• **WHAT IS NEEDED**
Go through the lines below. Copy those with "main".

(Records from a data collection)
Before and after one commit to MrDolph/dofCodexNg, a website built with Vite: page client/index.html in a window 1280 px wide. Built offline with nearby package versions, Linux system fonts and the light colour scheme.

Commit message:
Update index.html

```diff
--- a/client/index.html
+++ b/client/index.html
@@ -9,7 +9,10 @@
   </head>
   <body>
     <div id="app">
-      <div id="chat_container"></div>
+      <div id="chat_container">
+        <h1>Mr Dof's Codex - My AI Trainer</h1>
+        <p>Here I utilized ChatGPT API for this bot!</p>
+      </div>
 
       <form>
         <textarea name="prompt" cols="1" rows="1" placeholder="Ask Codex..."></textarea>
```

...

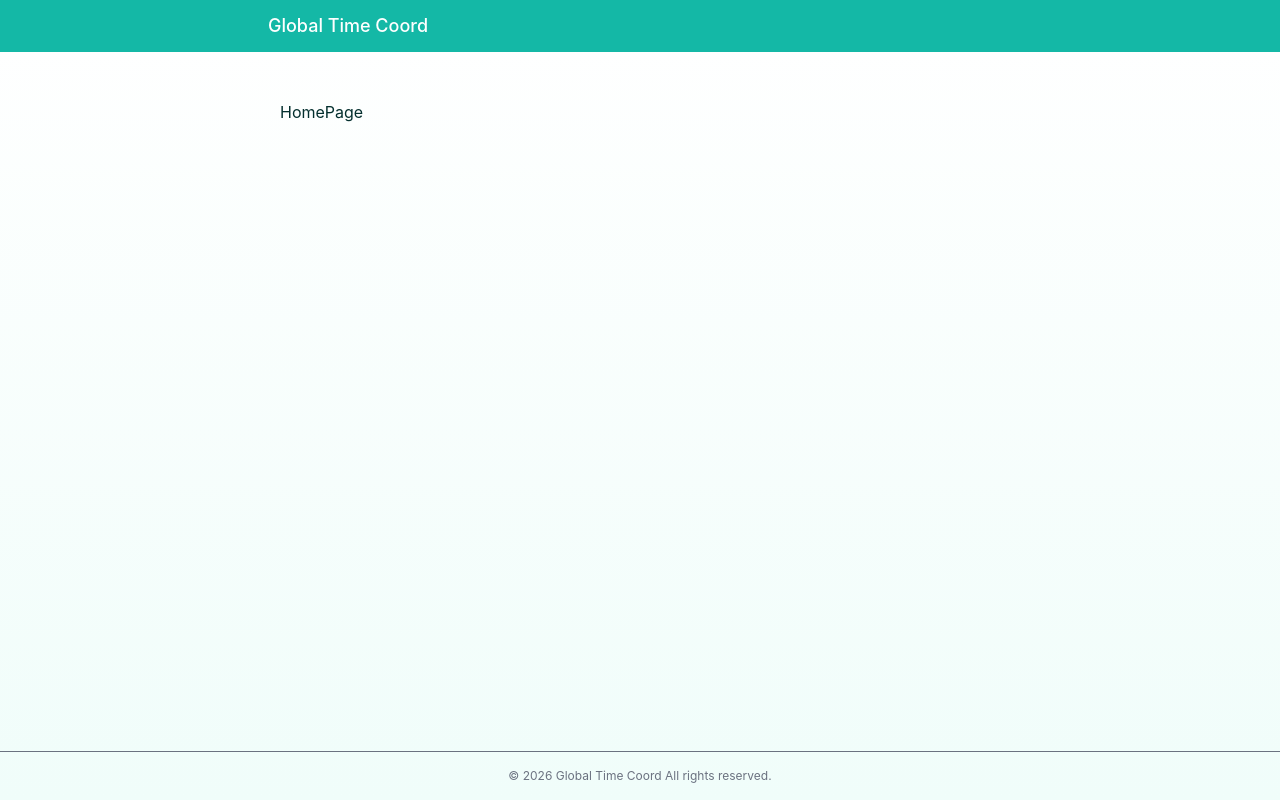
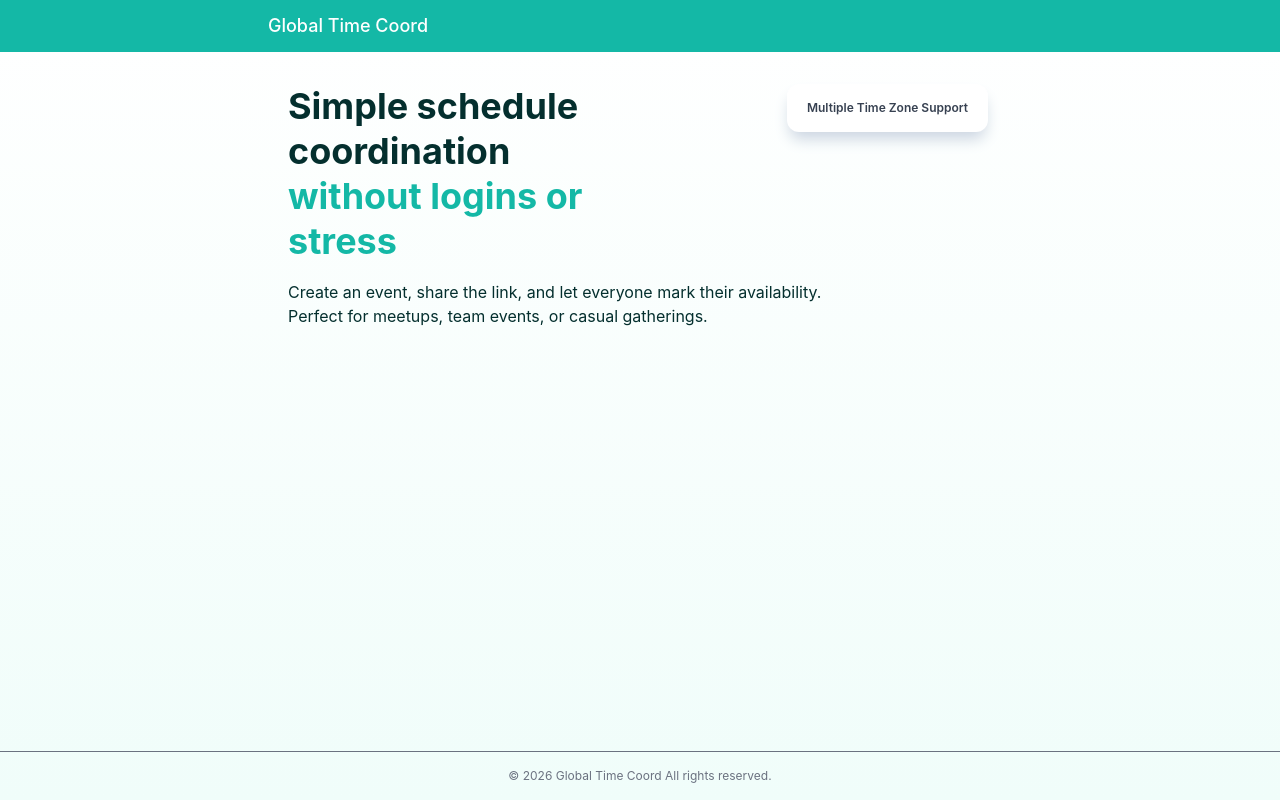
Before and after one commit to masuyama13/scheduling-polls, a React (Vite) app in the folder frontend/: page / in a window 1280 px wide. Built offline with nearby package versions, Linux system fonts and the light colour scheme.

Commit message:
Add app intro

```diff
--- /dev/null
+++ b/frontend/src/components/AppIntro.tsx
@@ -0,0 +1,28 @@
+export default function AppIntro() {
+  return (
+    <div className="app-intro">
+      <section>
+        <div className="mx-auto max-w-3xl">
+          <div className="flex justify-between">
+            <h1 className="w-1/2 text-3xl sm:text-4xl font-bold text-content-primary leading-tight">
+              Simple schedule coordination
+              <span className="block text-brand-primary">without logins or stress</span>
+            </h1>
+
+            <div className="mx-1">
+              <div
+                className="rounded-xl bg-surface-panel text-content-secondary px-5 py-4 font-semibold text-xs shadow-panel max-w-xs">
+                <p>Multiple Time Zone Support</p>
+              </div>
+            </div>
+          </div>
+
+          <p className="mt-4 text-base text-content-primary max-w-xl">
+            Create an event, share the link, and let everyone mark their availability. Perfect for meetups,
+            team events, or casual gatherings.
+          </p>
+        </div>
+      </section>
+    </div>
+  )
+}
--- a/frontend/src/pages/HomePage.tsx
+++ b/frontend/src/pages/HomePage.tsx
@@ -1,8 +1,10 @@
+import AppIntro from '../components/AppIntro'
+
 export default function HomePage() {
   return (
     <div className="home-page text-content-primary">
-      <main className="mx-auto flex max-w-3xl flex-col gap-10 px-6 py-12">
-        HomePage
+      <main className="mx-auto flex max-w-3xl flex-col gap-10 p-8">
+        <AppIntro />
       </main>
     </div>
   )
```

* * *

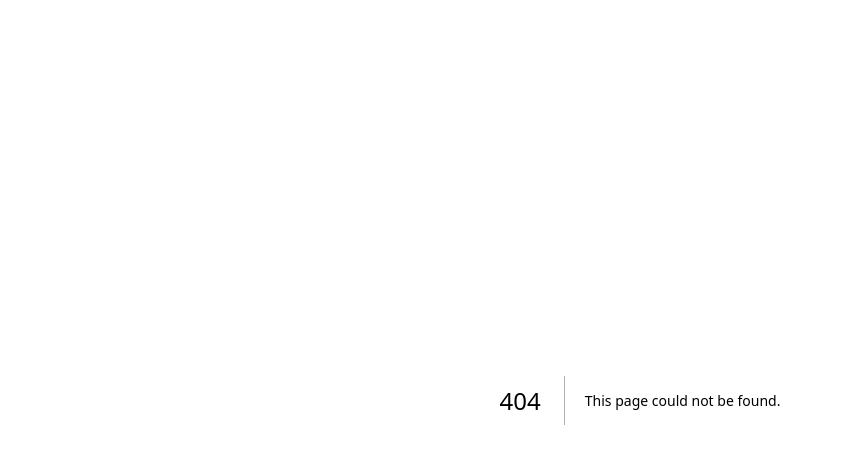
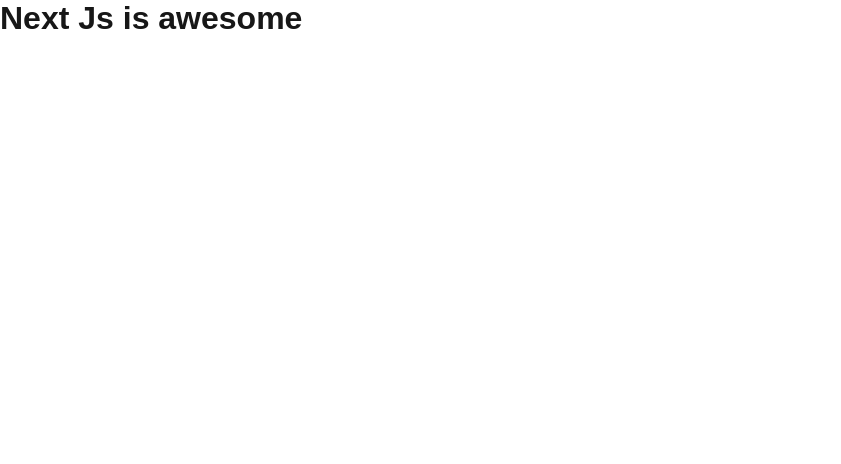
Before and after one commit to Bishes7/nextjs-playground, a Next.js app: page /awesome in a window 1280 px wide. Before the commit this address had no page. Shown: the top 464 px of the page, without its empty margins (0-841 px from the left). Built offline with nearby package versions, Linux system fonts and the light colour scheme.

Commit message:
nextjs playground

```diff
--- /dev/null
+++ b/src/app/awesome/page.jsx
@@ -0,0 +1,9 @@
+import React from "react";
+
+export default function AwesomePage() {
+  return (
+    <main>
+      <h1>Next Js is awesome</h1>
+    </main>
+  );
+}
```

• **EXERCISE ANSWER**
-      <main className="mx-auto flex max-w-3xl flex-col gap-10 px-6 py-12">
+      <main className="mx-auto flex max-w-3xl flex-col gap-10 p-8">
       </main>
+    <main>
+    </main>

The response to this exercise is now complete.